Dr. Ying Xu, Assistant Professor of Learning Sciences & Technology, University of Michigan: Evidence Tier 4 & Tier 1
In our interview with Dr. Ying Xu, Assistant Professor of Learning Sciences and Technology at University of Michigan, she reflects on the following questions: “As an education researcher, can you describe the co-design elements of your partnership-based work with children, parents, and schools? How have you engaged with participants to investigate and build evidence-based educational technologies for kids?”
We engage in different forms of evidence-building processes with our partners depending on the stage and nature of our project.
During the development phase, Dr. Xu’s team seeks formative feedback from media partners and users to ensure the design aligns with industry practices and guidelines. At this stage, the team engages in Tier 4 activities with a small number of participants to gather feedback quickly to help the team compare and decide on optimal design solutions.
This process includes inviting teachers and students from various multilingual language backgrounds, including Spanish, English, and Mandarin, to test whether the intelligent tutor’s questions are clear, as well asconducting on-site field testing to ensure the application runs smoothly on school Wi-Fi and in noisy classroom environments. The team then uses formative feedback from these Tier 4 activities to rapidly update and refine their design.
Once Dr. Xu’s team has a relatively stable design version, they move to the evaluation stage. At the evaluation stage, the team engages in Tier 1 evidence-building activities – working with a larger pool of hundreds of multilingual students – to evaluate whether the interactive videos incorporating intelligent tutors enhance students’ understanding of scientific concepts.
These evaluations are typically carried out using experimental methods, particularly randomized controlled trials. For example, in one evaluation, students were randomly divided into two groups: one group watched STEM educational videos in the interactive format accompanied by the intelligent tutor, while the other group watched the videos in their original, non-interactive format. The team then compared students’ understanding of scientific concepts presented in the videos across the two formats.
Dr. Xu’s team have found that students who engage with STEM educational content using interactive intelligent tutors perform better than those who engage by watching non-interactive video versions of the content.
While these findings provide some evidence of how the interactive videos improve students’ learning, Dr. Xu closed with the caveat that positive results from multiple studies are needed to claim a strong evidence-base. As such, her team is working to replicate these studies with students from diverse multilingual and socioeconomic backgrounds in different contexts to ascertain if the same outcomes can be replicated.
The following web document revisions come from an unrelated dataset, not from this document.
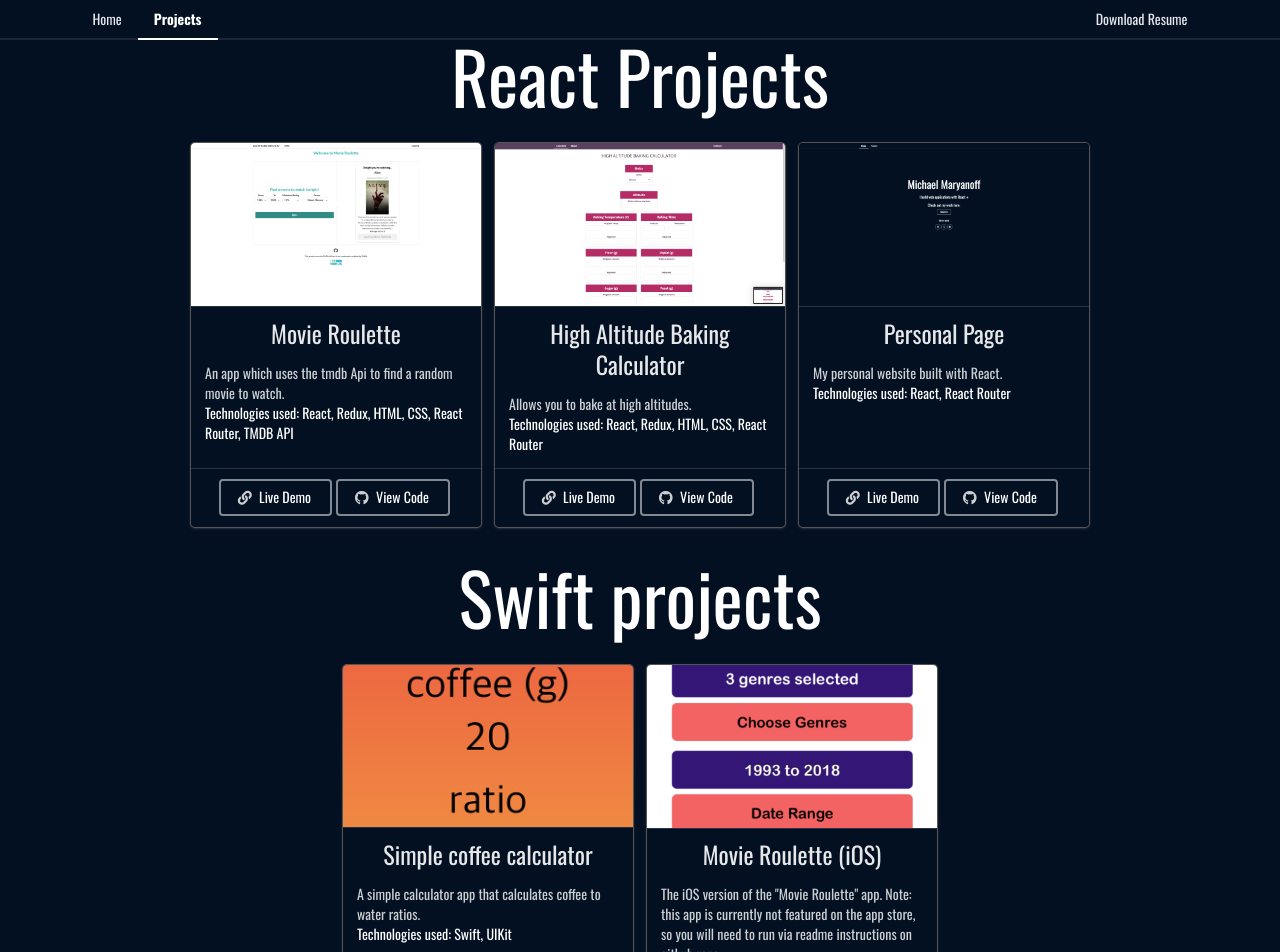
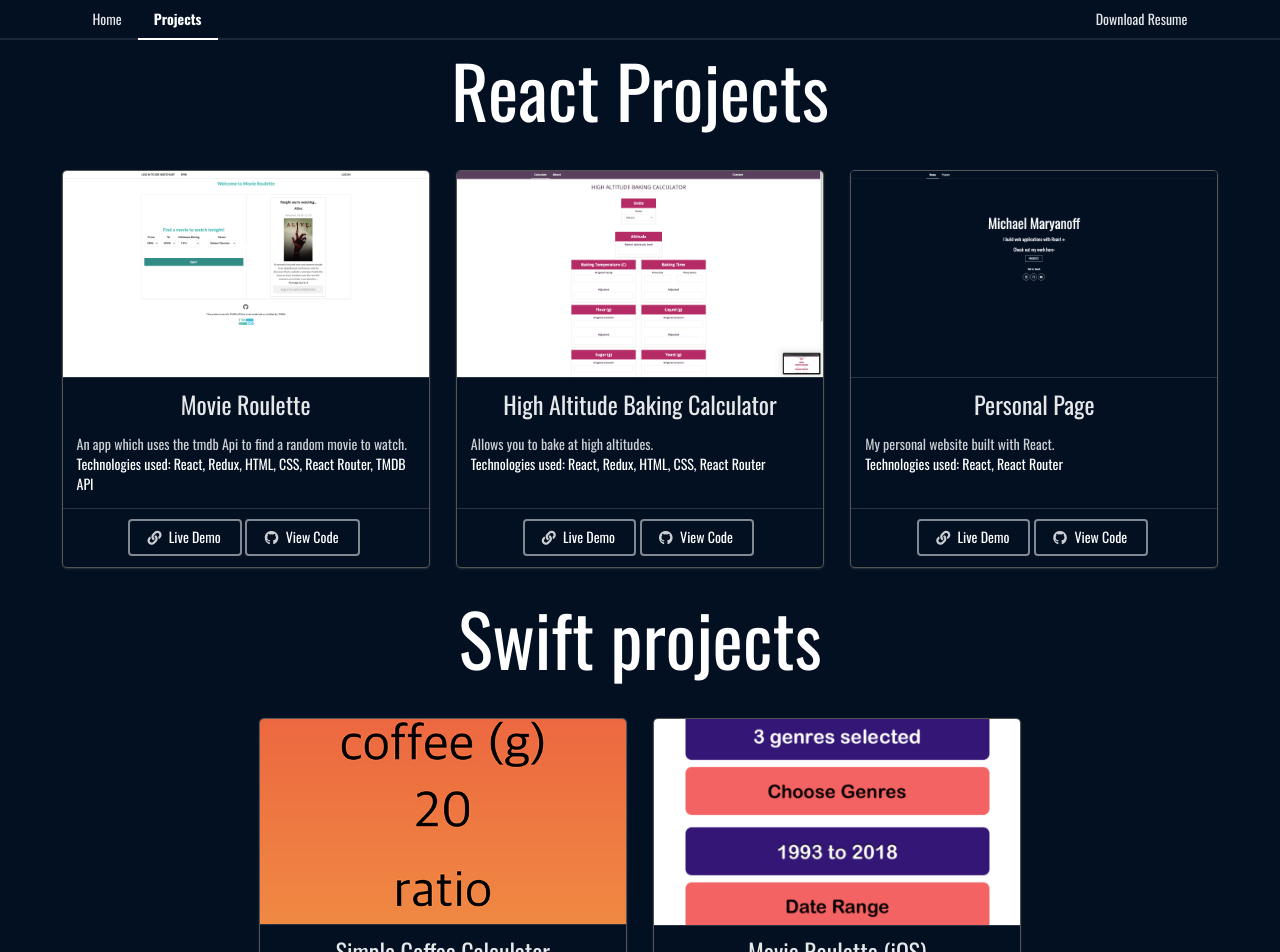
Before and after one commit to michaelmaryanoff/personal-page, a React (Create React App) app: page /projects in a window 1280 px wide. Shown: the top 952 px of the page. Built offline with nearby package versions, Linux system fonts and the light colour scheme.

Commit message:
Fix stacking and sizing issue

```diff
--- a/src/components/pages/ProjectsPage.js
+++ b/src/components/pages/ProjectsPage.js
@@ -17,7 +17,7 @@ const ProjectsPage = () => {
         <div className="ui centered center aligned stackable grid">
           <LargeHeader label="React Projects" />
           <div className="ui row">
-            <div className="ui centered cards">
+            <div className="ui three centered stackable cards">
               <ProjectCard
                 imagePath={movieRouletteImage}
                 alt="Movie Roulette"
@@ -50,11 +50,11 @@ const ProjectsPage = () => {
           </div>
           <LargeHeader label="Swift projects" />
           <div className="ui row">
-            <div className="ui centered cards">
+            <div className="ui three centered stackable cards">
               <ProjectCard
                 imagePath={coffeeCalculatorImage}
-                alt="Simple coffee calculator"
-                header="Simple coffee calculator"
+                alt="Simple Coffee Calculator"
+                header="Simple Coffee Calculator"
                 description="A simple calculator app that calculates coffee to water ratios."
                 metaContent="Technologies used: Swift, UIKit"
                 projectLink="https://apps.apple.com/us/app/simple-coffee-calculator/id1455234543"
--- a/src/components/pages/projectsPageComponents/LargeHeader.js
+++ b/src/components/pages/projectsPageComponents/LargeHeader.js
@@ -3,9 +3,11 @@ import PropTypes from 'prop-types';
 
 const LargeHeader = props => {
   return (
-    <h2 style={{ fontSize: 72 }} className="ui huge inverted center aligned header">
-      {props.label}
-    </h2>
+    <div className="ui basic segment">
+      <h2 style={{ fontSize: 72 }} className="ui huge inverted center aligned header">
+        {props.label}
+      </h2>
+    </div>
   );
 };
 
```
Recognizing the inherent challenges for individual research groups undertaking such wide-ranging research, Dr. Xu emphasized the need for Open Science, a set of principles and practices that aim to make scientific research from all fields accessible to all:
We advocate for Open Science and share the source code of our program, and also the anonymized research data. This will allow other research groups to contribute to the evidence-building process collectively.
The ultimate goal of these replication efforts via Open Science practices is to bring to fruition evidence-based integration of cutting-edge natural language processing (NLP) technologies into children’s STEM media in a manner that allows children to interact with educational media in meaningful and educationally beneficial ways.